The Frozen Phase is Here.

It happened last night.

The elephant ears are drooping, the dahlias are black.

The banana leaves are brown and the Turk’s caps are gray.

The green has left the garden.

Another phase in the life of a gardener.

Clean up the frozen leaves and stems before they turn to slime.

Dig up tubers, corms, and rhizomes that now have no tops.

Pack them in peat moss, haul them in.

Sometimes I wonder.

What would I have done with all that time if I had NOT

followed this same routine over and over again each year?

My nails would be prettier.  Maybe my back wouldn’t hurt as much.

More traveling? More money? A career? A cleaner house? More friends?

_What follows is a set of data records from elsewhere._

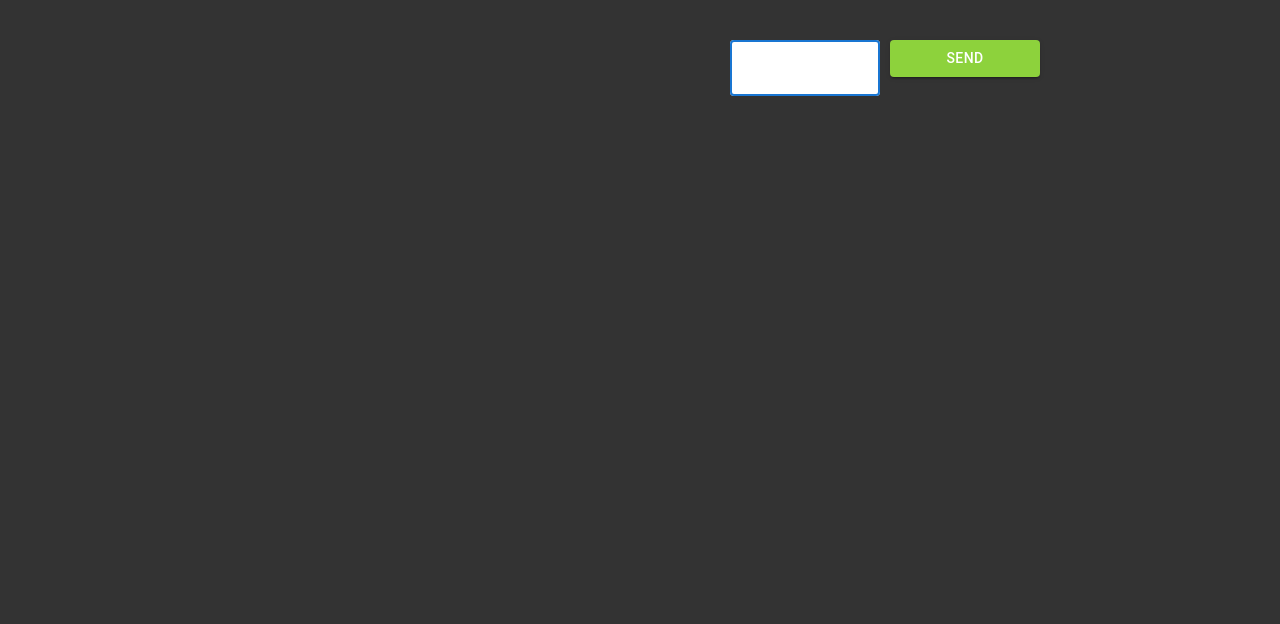
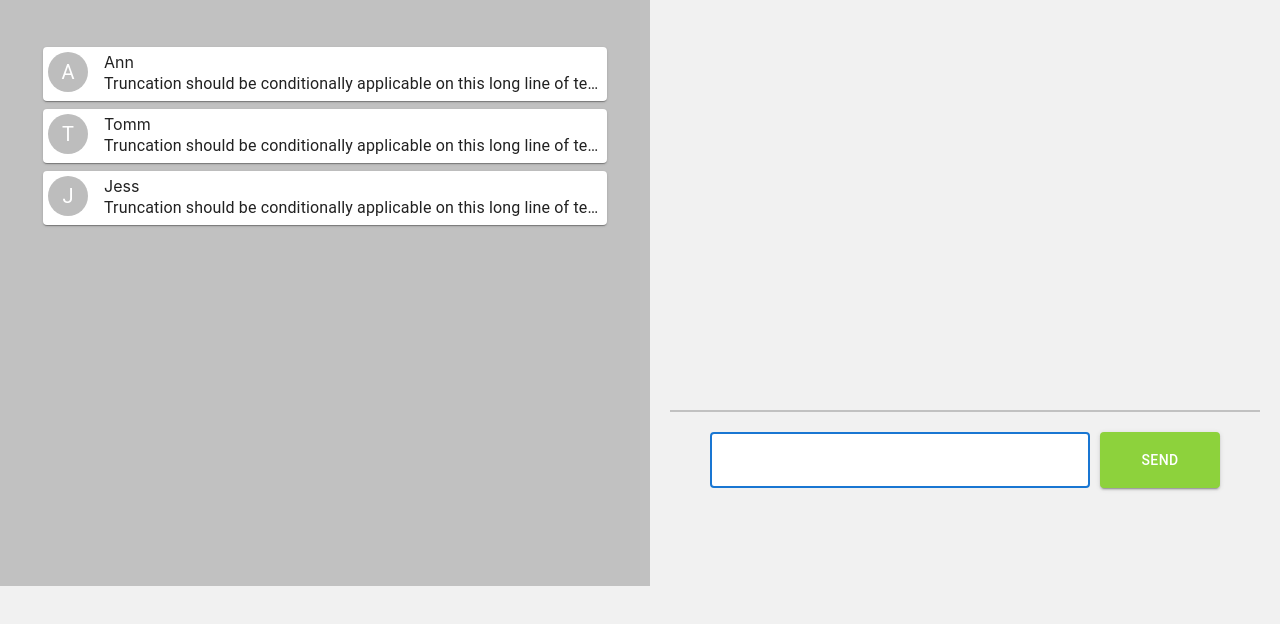
Before and after one commit to LamaNad/react_gb, a React (Create React App) app: page / in a window 1280 px wide. Shown: the top 624 px of the page. Built offline with nearby package versions, Linux system fonts and the light colour scheme.

Commit message:
Homework 3 | Added chatList, constants + a little styles

```diff
--- a/src/App.js
+++ b/src/App.js
@@ -2,15 +2,37 @@ import { useEffect, useRef, useState } from 'react';
 import './style.scss';
 import { Form } from './components/Form/Form';
 import { MessageList } from './components/MessageList/MessageList';
+import { ChatList } from './components/ChatList/ChatList';
+import { USERS } from './Utils/constants';
 
+const message = `Truncation should be conditionally applicable on this long line of text
+as this is a much longer line than what the container can support. `;
+
+const chatListArr = [
+  {
+    id: `chat-1`,
+    author: 'Ann',
+    lastMessage: message,
+    data: '31 mart 2022',
+  },
+  {
+    id: `chat-2`,
+    author: 'Tomm',
+    lastMessage: message,
+    data: '30 mart 2022',
+  },
+  {
+    id: `chat-3`,
+    author: 'Jess',
+    lastMessage: message,
+    data: '28 mart 2022',
+  },
+];
 
 function App() {
   const timeout = useRef();
   const [messages, setMessages] = useState([]);
-
-  const botName = 'BOT';
-  const userName = 'You';
-  const userRole = 'sender';
+  const [chats] = useState(chatListArr);
 
   useEffect(() => {
     const lastMessage = messages[messages.length - 1];
@@ -19,11 +41,11 @@ function App() {
       return;
     }
 
-    if (lastMessage.author !== botName) {
+    if (lastMessage.author !== USERS.botName) {
       timeout.current = setTimeout(() => {
         setMessages([...messages, {
           text: "Hello! I`m Bot. Your message was: "+ lastMessage.text,
-          author: botName,
+          author: USERS.botName,
           role: 'recepient',
           id: `msg-${Date.now()}`,
         }]);
@@ -37,16 +59,29 @@ function App() {
   const addMessage = (text) => {
     setMessages([...messages, {
       text,
-      author: userName,
-      role: userRole,
+      author: USERS.userName,
+      role: USERS.userRole,
       id: `msg-${Date.now()}`,
     }]);
   };
 
   return (
-    <div className="App">
-      <MessageList messages={messages} />
-      <Form onSubmit={addMessage} />
+    <div className="App messenger_bl">
+      <div className='messenger_chatlist'>
+        <div className='root'>
+          <ChatList chats={chats} />
+        </div>
+      </div>
+      <div className='messenger_chat'>
+        <div className='messenger_dialog'>
+          <div className='messeges'>
+            <MessageList messages={messages} />
+          </div>
+        </div>
+        <div className='messenger_form'>
+          <Form onSubmit={addMessage} />
+        </div>
+      </div>
     </div>
   );
 }
--- /dev/null
+++ b/src/Utils/constants.js
@@ -0,0 +1,5 @@
+export const USERS = {
+  botName: 'BOT',
+  userName: 'You',
+  userRole: 'sender',
+};
--- /dev/null
+++ b/src/components/Chat/Chat.jsx
@@ -0,0 +1,17 @@
+import { Avatar, Grid, Paper, Typography } from '@mui/material';
+
+export const Chat = ({ author, text, data}) => {
+    return (
+        <Paper className="paper">
+        <Grid container wrap="nowrap" spacing={2}>
+          <Grid item>
+            <Avatar>{ author.charAt(0) }</Avatar>
+          </Grid>
+          <Grid item xs zeroMinWidth>
+            <div className='chats_author'>{ author }</div>
+            <Typography noWrap>{ text }</Typography>
+          </Grid>
+        </Grid>
+      </Paper>
+    );
+}
--- /dev/null
+++ b/src/components/ChatList/ChatList.jsx
@@ -0,0 +1,47 @@
+import { Chat } from '../Chat/Chat';
+import './ChatList.scss';
+
+export const ChatList = ({ chats }) =>
+  chats.map((chat) =>
+  <Chat key={chat.id} author={chat.author} text={chat.lastMessage} data={chat.data}/>);
+
+
+//   return (
+//     <div className="root">
+//       chatListArr.reverse().map((chatListArr) => (
+//         <Paper className="paper">
+//         <Grid container wrap="nowrap" spacing={2}>
+//           <Grid item>
+//             <Avatar>W</Avatar>
+//           </Grid>
+//           <Grid item xs zeroMinWidth>
+//             <Typography noWrap>{chatListArr.lastMessage}</Typography>
+//           </Grid>
+//         </Grid>
+//       </Paper>
+//       );
+
+//       <Paper className="paper">
+//         <Grid container wrap="nowrap" spacing={2}>
+//           <Grid item>
+//             <Avatar>W</Avatar>
+//           </Grid>
+//           <Grid item xs zeroMinWidth>
+//             <Typography noWrap>{message}</Typography>
+//           </Grid>
+//         </Grid>
+//       </Paper>
+//       <Paper className="paper">
+//         <Grid container wrap="nowrap" spacing={2}>
+//           <Grid item>
+//             <Avatar>W</Avatar>
+//           </Grid>
+//           <Grid item xs zeroMinWidth>
+//             <Typography noWrap>{message}</Typography>
+//           </Grid>
+//         </Grid>
+//       </Paper>
+//     </div>
+//   );
+// }
+//
--- /dev/null
+++ b/src/components/ChatList/ChatList.scss
@@ -0,0 +1,17 @@
+.root {
+    height: 500px;
+    overflow: hidden;
+    padding: 3px;
+    display: flex;
+    align-content: space-between;
+    flex-direction: column;
+}
+.messenger_chatlist {
+    max-width: 650px;
+    padding: 40px 0;
+    background: #c1c1c1;
+}
+.paper {
+    padding: 5px;
+    margin: 4px 0;
+}
--- a/src/components/Form/Form.jsx
+++ b/src/components/Form/Form.jsx
@@ -34,7 +34,7 @@ export const Form = ({onSubmit}) => {
             {/* <input type="submit" value="Send"/> */}
             <TextField
             sx={{
-                width: 150,
+                width: '100%',
                 background: '#fff',
                 borderRadius: 1,
                 marginRight: '10px',
--- a/src/components/Form/Form.scss
+++ b/src/components/Form/Form.scss
@@ -18,8 +18,12 @@ input[type="submit"] {
 }
 form {
     text-align: right;
-    margin: 40px 0;
+    margin: 20px 0;
+    border-top: 2px solid #c1c1c1;
+    padding: 20px 40px;
+    display: flex;
+    justify-content: flex-end;
 }
 .mybtn.MuiButton-containedPrimary:hover{
-    background: #3f51b5;
+    background: #4ab6e7;
 }
--- a/src/components/Message/Message.scss
+++ b/src/components/Message/Message.scss
@@ -1,54 +1,48 @@
-body>div {
-	max-width: 800px;
-	margin: auto;
-}
 .content {
 	padding: 30px;
 }
-.sender, .recepient{
-	display: grid;
-	margin: 20px;
-	grid-template-columns: repeat(5, 1fr);
-	grid-template-rows: repeat(1, 1fr);
+.messenger_chat {
+    width: 80%;
+    height: 350px;
+    margin: 40px 20px;
 }
-
-.recepient>.author {
-	grid-area: 1 / 1 / 2 / 2;
-	display: grid;
-	grid-template-columns: repeat(2, 1fr);
-	grid-template-rows: auto auto;
+.messenger_dialog {
+    height: inherit;
+    overflow-y: scroll;
+    display: flex;
+    flex-direction: column-reverse;
+    flex-wrap: nowrap;
+    padding: 0 40px;
+    justify-content: flex-start;
+    align-items: stretch;
 }
-.recepient>.author .name {
-	grid-area: 1 / 1 / 2 / 2;
-	align-self: end;
-	font-weight: bold;
-	text-align: right;
-    color: #fff;
+.recepient, .sender {
+    margin: 5px 0;
 }
-.sender>.author {
-	grid-area: 1 / 5 / 2 / 6;
-	display: grid;
-	grid-template-columns: repeat(2, 1fr);
-	grid-template-rows: auto auto;
+.recepient {
+    display: flex;
+    flex-direction: row-reverse;
+    flex-wrap: nowrap;
+    align-items: center;
+    justify-content: flex-end;
 }
-.sender>.author .name {
-	grid-area: 1 / 2 / 2 / 3;
-	font-weight: bold;
-	align-self: end;
-    color: #fff;
-}
-
-.sender .content {
-	grid-area: 1 / 2 / 2 / 5;
-	background: #DDA0DD;
-	border-radius: 20px 20px 0 20px ;
-	text-align: left;
-	align-self: center;
+.sender {
+    display: flex;
+    flex-wrap: nowrap;
+    justify-content: flex-end;
+    align-items: center;
+    flex-direction: row;
 }
 .recepient .content {
-	grid-area: 1 / 2 / 2 / 5;
-	background: #AFEEEE;
-	border-radius: 20px 20px 20px 0;
-	text-align: right;
-	align-self: center;
+    padding: 10px 25px;
+    background: #fff;
+    margin: 0 20px;
+    border-radius: 20px;
 }
+.sender .content {
+    padding: 10px 25px;
+    background: #4ab6e7;
+    color: #fff;
+    margin: 0 20px;
+    border-radius: 20px;
+}
--- a/src/style.scss
+++ b/src/style.scss
@@ -1,12 +1,11 @@
 body{
-    background-color: #333;
+    background-color: #f1f1f1;
+    color: #333;
 }
-.message{
-    color: #fff;
-    width: 450px;
-    text-align: left;
+.root{
+    margin: 0 40px;
 }
-.text-dark{
-    color: #1b67cd;
-    font-weight: bolder;
+.App.messenger_bl {
+    display: flex;
+    justify-content: space-between;
 }
```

No matter.  I have chosen my flowers.  My living rainbow.  My green children.

That has been my path.  My little world of tiny friends and flowers.

ALL these photos were taken yesterday, just hours before the freeze.

Many blooms were covered with frantic bees. CLICK on any photo to enlarge it.

(The feature image is a pumpkin bloom)

The Frozen FLOWER


Mona Lavender

My dear Plectranthus friend seems to be mealy-bug free after the musical cleansing.


All the attention lead to a growth spurt, then a potting up and a pruning.  Now it is almost as tall as the Exotica Amaryllis.


I love purple. Not only are its tiny blooms lavender and purple,


but the leaves have a dark purple underside.


This plant has spent the winter indoors by a sunny window.

It is a Zone 10 from South Africa. I am in Zone 7.




High Tech Plant Tag

No more plant research for me!

Now all I have to do is buy plants with QR codes on the tags.


Scan the code with my QR Code Reader App.


Then type in the plants’ name…


VOILA!   Instant information.

Now that I have shown you the tag, I will let you see the irresistible flowers.

Plectranthus  ‘Mona Lavendar’

Who could resist that tiny purple face?


What lovely little buds!


It is not cold hardy.   You know what that means?    Another plant in the house all winter.     Hooray!

FLOWER has a flower fetish.